19 and 20. Sir R. Acland

asked the Parliamentary Secretary to the Ministry of Aircraft Production (1) whether he has been able to make a decision to agree to the request of the shop stewards at the aircraft factory in the North-West of England for an inquiry into questions which they have raised;

(2) whether any decision has been taken to hold an inquiry into the allegations of the workmen at a certain aircraft factory about which private representations have been made to him?

Colonel Llewellin

Yes, Sir. My Noble Friend is having inquiries made into the matters referred to in these Questions.

Sir R. Acland

Is the nature of the inquiry to be of the kind suggested in the communications which have passed between us, or is it merely to be a Governmental inquiry, in which the men cannot be expected to have confidence?

Colonel Llewellin

I do not know why the men should not have confidence in a Governmental inquiry, when the Government represents all parties—[Interruption]—with the exception of—

Mr. Maxton

Some of us.

Colonel Llewellin

I should have thought that a Governmental inquiry might have been the right one. Do not let me say anything to misrepresent the position to my hon. Friend. We have had a statement of the case from the shop stewards, and we have just received comments on that from the other side. We are considering those two statements together in the first instance.

Mr. Hicks

In such circumstances, would the hon. and gallant Gentleman ask that the shop stewards should make their requests through the trade unions, which is their best way to get representation? If there is to be an inquiry at all, should it not be done through their organisations?

Colonel Llewellin

I quite agree with what my hon. Friend has said. Ultimately we may deal with the matter in that way. My Noble Friend, in the peculiar circumstances of the case, did see the shop stewards, but in the normal way the practice of the Department must be, and should be, to deal with these matters through the trade union representatives.

Sir R. Acland

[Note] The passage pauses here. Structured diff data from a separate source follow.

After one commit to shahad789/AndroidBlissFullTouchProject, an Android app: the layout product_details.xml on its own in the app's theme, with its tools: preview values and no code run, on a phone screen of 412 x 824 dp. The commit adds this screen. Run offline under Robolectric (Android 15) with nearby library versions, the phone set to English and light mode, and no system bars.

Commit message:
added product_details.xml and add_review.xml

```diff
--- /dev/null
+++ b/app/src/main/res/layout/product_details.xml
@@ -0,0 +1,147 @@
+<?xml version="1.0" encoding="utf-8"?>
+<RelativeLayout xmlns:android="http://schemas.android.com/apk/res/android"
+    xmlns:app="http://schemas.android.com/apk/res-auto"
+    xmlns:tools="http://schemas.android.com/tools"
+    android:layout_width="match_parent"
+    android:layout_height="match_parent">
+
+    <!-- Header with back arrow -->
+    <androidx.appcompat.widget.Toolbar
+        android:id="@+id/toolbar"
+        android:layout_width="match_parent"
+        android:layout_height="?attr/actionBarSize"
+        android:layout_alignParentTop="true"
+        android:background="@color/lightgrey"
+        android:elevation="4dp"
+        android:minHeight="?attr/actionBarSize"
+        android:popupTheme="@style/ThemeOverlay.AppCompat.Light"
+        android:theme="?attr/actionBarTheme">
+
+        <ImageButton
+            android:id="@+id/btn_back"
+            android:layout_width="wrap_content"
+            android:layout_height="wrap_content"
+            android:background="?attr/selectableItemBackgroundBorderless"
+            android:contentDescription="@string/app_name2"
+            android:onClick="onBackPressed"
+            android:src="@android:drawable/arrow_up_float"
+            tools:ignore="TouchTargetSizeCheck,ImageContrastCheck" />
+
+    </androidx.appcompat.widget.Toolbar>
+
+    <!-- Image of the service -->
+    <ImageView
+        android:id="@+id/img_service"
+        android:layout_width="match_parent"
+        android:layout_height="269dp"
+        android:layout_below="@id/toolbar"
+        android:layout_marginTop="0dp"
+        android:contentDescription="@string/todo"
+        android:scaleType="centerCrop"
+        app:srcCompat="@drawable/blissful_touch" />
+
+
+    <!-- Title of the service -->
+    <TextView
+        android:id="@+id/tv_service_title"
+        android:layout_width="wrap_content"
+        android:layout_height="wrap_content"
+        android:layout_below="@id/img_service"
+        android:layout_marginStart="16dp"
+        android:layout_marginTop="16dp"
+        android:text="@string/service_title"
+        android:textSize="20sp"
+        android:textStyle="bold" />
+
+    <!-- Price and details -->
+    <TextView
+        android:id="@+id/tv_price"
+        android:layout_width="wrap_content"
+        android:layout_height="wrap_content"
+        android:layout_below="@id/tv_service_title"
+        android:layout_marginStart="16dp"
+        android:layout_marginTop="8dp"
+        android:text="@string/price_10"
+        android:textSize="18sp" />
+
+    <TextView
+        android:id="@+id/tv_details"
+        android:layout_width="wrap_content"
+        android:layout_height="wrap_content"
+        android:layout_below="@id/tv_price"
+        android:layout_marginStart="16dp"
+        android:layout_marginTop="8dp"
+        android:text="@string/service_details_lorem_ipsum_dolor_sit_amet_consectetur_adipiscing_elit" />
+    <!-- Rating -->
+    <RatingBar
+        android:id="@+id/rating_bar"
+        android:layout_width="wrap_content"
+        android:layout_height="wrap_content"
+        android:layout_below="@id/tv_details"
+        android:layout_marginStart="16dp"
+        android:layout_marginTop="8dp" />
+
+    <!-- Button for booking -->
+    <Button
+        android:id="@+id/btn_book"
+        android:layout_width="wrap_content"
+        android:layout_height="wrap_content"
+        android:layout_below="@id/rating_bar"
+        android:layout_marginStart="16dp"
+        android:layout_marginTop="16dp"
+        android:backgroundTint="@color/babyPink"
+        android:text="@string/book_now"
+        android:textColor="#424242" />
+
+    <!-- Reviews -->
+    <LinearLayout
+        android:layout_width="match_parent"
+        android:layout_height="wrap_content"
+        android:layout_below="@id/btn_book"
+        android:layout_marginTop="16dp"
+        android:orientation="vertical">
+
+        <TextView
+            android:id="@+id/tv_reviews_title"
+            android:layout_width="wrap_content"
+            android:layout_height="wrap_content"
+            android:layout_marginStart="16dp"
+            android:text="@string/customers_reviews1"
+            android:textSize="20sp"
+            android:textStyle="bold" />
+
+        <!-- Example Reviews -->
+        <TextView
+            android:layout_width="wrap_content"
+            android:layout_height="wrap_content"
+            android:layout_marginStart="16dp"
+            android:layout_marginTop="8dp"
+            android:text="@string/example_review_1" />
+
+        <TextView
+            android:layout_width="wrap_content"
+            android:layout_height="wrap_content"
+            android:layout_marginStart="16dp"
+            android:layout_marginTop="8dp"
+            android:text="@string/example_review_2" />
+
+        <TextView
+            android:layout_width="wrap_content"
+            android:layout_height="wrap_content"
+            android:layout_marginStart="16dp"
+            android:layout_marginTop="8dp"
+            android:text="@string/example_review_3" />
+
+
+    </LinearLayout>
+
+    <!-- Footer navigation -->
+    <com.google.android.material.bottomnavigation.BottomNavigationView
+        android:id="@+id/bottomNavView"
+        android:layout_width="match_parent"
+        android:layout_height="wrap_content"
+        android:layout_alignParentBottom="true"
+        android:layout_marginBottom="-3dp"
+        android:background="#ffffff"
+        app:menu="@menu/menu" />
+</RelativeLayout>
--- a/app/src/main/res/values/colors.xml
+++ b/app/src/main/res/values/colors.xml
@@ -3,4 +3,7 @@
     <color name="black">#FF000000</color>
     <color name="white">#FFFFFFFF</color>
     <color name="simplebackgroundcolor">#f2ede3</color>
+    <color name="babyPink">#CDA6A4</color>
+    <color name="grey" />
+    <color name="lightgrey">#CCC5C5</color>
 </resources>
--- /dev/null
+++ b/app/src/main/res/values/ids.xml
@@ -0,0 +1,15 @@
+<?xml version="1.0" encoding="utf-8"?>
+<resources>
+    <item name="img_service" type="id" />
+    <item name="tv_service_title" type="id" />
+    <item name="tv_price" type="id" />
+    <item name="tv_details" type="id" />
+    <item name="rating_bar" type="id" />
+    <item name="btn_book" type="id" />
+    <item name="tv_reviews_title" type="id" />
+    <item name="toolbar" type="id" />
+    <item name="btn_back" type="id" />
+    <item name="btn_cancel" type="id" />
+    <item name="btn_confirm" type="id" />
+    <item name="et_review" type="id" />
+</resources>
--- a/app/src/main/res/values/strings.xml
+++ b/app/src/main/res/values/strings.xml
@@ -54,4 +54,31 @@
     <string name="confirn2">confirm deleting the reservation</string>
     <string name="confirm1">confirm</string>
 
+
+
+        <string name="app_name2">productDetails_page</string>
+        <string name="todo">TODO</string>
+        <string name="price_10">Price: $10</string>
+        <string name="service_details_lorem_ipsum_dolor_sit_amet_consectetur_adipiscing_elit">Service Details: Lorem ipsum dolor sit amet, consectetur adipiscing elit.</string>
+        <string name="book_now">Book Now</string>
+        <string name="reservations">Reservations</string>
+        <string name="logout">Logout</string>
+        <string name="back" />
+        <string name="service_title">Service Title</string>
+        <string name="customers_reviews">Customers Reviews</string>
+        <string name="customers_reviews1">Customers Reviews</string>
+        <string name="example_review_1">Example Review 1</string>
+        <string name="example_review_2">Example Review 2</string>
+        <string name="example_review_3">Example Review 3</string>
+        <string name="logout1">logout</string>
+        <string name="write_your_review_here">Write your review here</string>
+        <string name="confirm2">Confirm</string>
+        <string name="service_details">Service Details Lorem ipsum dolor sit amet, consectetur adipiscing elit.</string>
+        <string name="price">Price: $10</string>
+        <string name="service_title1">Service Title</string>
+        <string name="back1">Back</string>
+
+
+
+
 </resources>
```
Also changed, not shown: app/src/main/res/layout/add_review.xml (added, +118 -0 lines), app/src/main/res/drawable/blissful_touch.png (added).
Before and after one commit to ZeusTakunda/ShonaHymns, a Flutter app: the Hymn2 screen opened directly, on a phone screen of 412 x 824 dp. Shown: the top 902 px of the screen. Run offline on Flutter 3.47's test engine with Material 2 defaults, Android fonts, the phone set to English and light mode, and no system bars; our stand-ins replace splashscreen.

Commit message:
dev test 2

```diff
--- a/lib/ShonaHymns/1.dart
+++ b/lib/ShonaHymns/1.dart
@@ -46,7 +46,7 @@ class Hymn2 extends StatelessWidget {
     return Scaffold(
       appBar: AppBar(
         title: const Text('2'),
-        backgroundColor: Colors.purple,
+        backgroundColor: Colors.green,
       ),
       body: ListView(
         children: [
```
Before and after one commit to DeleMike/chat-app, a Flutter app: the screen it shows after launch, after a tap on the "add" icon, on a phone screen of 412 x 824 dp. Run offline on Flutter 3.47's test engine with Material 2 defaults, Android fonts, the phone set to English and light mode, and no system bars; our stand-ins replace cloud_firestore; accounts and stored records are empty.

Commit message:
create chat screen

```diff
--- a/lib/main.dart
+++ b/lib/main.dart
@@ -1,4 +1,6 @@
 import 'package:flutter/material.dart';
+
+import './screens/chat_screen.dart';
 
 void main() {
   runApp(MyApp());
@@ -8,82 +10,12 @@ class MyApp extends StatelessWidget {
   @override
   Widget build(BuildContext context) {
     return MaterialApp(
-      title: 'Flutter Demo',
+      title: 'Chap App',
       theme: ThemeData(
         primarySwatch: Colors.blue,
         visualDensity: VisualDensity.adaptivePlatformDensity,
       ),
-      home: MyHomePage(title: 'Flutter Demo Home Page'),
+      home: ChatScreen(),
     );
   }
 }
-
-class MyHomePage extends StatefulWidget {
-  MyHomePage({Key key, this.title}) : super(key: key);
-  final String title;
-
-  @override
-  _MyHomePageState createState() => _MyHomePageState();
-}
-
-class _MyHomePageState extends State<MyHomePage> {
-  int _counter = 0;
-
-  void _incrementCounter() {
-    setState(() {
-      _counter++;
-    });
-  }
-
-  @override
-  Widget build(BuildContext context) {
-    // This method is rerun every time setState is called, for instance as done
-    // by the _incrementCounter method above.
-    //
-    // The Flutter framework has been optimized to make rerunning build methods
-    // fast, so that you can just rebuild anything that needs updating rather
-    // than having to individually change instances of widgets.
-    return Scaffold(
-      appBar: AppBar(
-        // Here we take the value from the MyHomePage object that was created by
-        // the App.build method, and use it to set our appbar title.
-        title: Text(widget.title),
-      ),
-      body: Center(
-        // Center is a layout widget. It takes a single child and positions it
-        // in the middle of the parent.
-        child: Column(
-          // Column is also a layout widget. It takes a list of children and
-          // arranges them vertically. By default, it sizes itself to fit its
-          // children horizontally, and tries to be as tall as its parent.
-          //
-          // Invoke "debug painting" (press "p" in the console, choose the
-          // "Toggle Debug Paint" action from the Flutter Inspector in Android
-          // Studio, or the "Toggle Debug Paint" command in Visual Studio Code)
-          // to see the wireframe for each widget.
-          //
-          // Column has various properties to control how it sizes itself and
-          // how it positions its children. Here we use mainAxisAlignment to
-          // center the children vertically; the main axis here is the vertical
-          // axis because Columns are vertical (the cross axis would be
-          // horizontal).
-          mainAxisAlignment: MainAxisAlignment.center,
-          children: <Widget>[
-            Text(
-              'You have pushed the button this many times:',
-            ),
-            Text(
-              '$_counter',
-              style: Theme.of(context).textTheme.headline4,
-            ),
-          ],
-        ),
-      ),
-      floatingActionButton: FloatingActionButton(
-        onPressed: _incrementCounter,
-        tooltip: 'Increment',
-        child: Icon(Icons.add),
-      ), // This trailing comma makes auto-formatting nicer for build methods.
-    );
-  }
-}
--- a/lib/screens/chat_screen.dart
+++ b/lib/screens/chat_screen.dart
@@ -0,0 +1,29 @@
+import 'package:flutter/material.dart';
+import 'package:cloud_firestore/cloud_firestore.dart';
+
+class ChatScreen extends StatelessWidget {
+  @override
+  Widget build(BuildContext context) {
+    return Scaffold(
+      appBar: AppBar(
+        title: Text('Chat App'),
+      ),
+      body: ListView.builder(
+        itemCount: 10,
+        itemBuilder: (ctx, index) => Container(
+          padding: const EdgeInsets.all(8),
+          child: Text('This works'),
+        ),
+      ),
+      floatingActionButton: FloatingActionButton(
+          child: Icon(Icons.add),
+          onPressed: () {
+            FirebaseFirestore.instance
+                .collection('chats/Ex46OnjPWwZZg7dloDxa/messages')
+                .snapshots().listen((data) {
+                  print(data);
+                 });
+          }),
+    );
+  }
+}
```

Would the hon. and gallant Gentleman discuss this matter with me afterwards? There are important issues involved, and it is conceivable that it may be necessary to raise the matter at some other time.

Mr. Granville

Is not this a matter for the Minister of Labour?